(Source records)
>>>

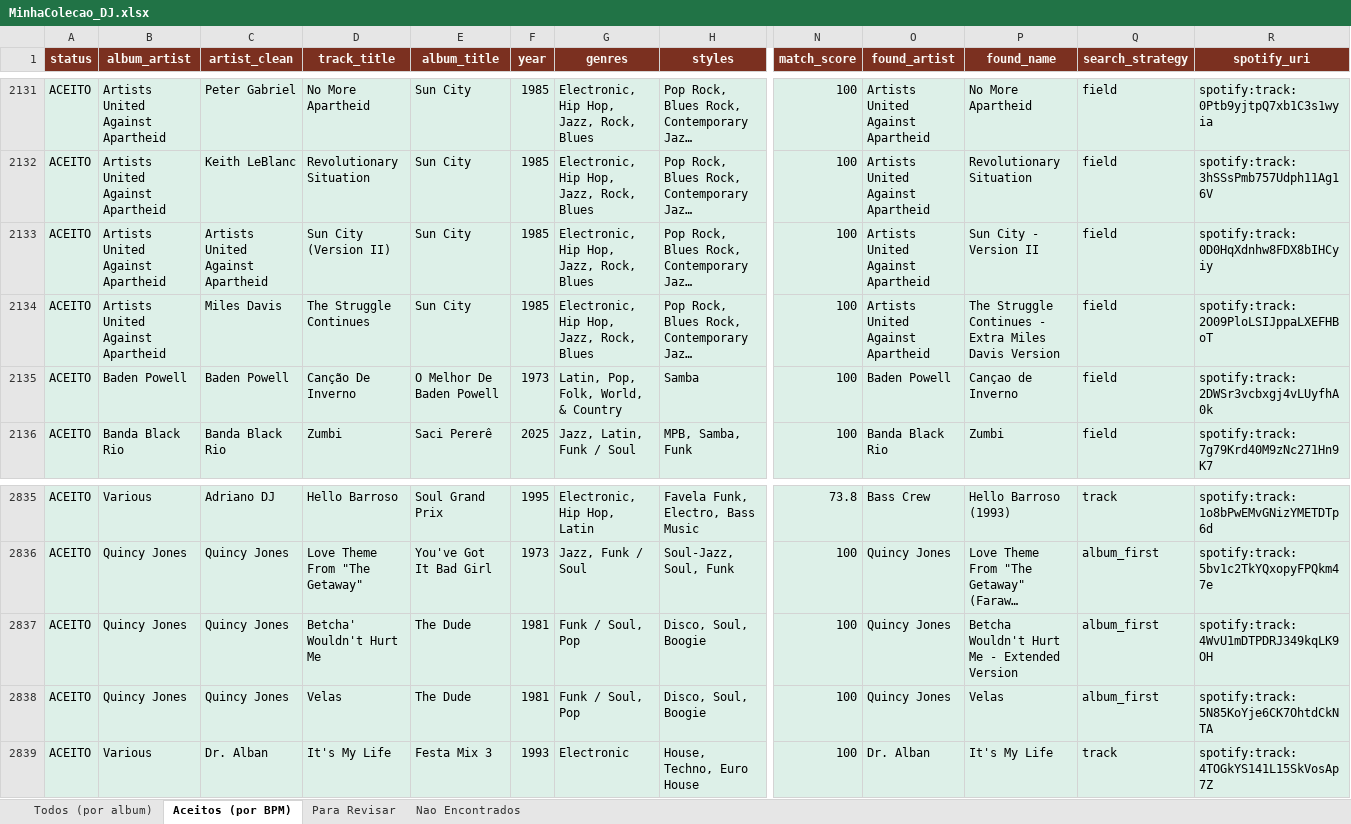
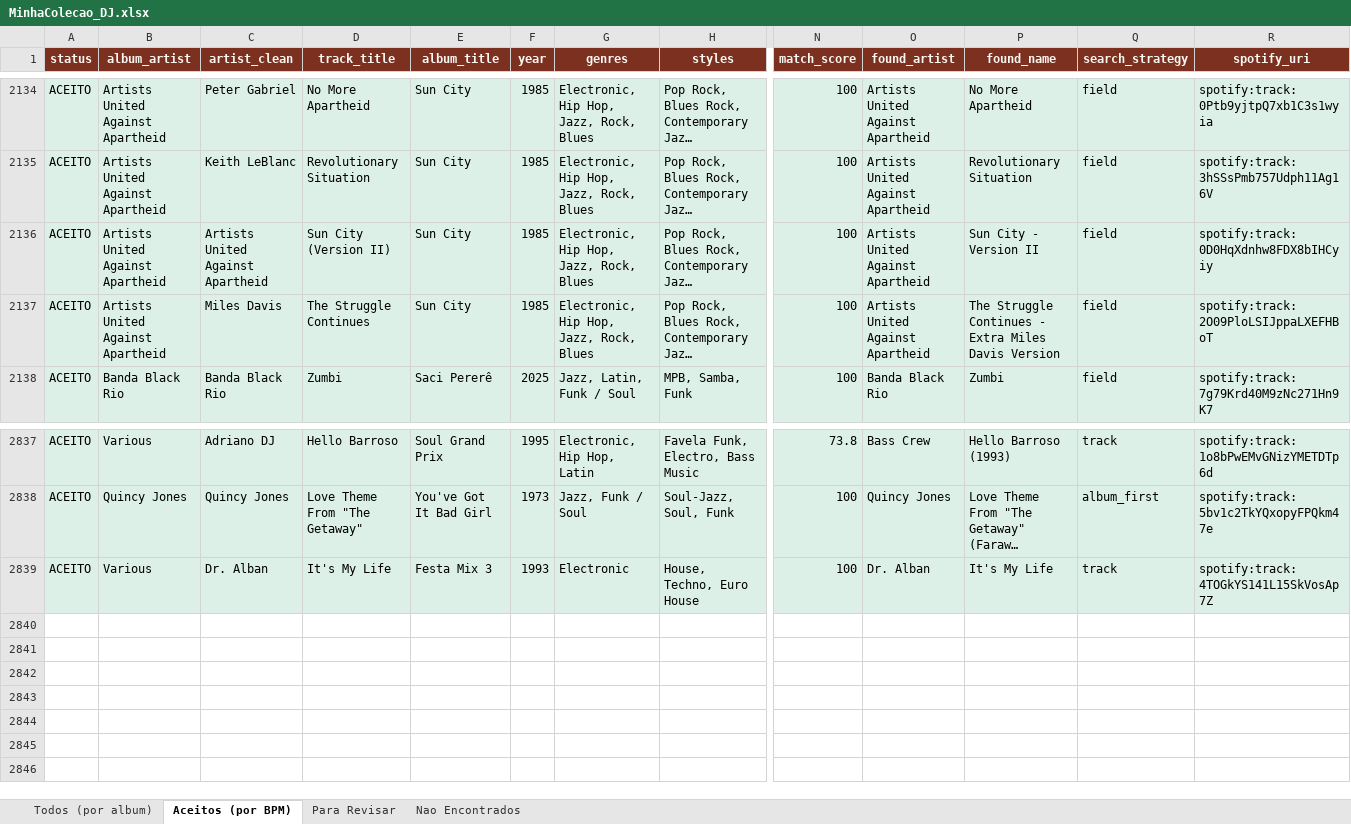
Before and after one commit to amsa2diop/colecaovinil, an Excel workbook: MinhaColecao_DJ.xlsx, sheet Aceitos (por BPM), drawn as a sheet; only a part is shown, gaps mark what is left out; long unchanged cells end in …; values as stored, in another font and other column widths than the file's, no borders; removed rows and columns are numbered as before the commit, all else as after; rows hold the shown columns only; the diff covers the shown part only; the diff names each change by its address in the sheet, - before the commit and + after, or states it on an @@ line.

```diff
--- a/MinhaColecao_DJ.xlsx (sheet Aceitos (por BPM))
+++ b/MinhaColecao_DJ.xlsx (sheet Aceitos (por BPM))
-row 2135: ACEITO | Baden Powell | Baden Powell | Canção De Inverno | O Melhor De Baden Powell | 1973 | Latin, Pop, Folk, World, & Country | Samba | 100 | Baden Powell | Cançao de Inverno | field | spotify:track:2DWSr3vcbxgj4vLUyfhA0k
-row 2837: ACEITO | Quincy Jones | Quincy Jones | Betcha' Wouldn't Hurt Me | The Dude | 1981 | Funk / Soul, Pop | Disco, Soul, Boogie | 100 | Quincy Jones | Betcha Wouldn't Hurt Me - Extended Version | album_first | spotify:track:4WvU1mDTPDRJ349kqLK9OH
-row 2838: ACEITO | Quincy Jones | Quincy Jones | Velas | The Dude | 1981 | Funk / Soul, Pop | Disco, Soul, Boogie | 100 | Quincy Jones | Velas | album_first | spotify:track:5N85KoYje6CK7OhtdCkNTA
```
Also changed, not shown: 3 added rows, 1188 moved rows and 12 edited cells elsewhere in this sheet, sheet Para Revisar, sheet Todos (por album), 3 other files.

<<<
>>>

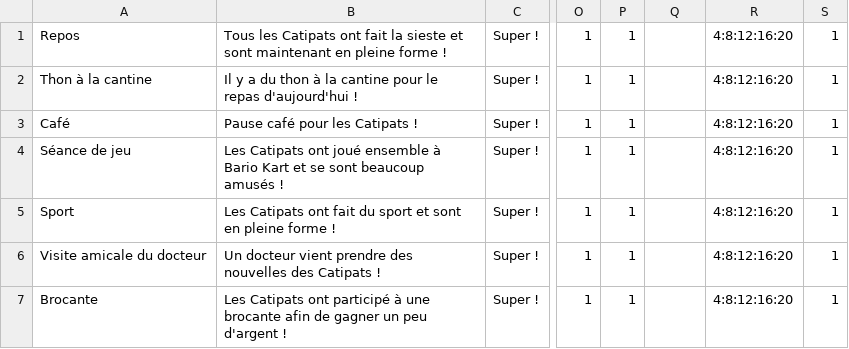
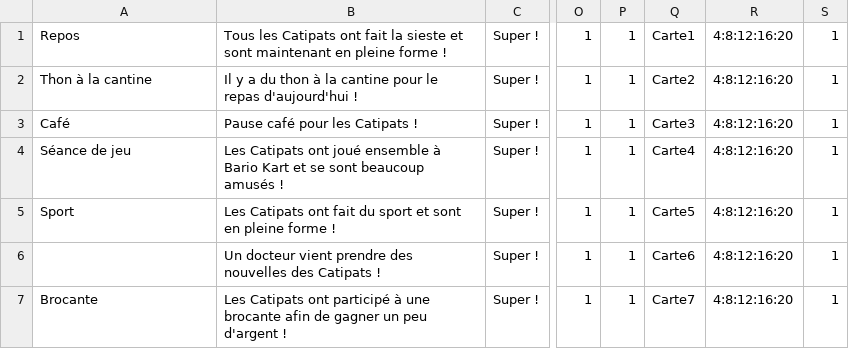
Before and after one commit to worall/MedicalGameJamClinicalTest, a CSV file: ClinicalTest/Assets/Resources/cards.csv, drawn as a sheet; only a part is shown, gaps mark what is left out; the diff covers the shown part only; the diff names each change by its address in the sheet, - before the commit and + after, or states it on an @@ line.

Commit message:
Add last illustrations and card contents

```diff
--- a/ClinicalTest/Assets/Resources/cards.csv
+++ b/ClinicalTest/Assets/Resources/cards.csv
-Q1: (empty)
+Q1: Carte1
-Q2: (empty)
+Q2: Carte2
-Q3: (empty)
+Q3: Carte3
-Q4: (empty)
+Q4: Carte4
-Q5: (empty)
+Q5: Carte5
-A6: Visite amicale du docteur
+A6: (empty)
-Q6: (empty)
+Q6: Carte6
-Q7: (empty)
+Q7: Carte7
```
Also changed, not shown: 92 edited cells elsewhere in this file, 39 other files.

<<<

TASK REQUIREMENTS: Look above for lines with the word "this" and copy them all.

EXERCISE OUTPUT:
Also changed, not shown: 3 added rows, 1188 moved rows and 12 edited cells elsewhere in this sheet, sheet Para Revisar, sheet Todos (por album), 3 other files.
Also changed, not shown: 92 edited cells elsewhere in this file, 39 other files.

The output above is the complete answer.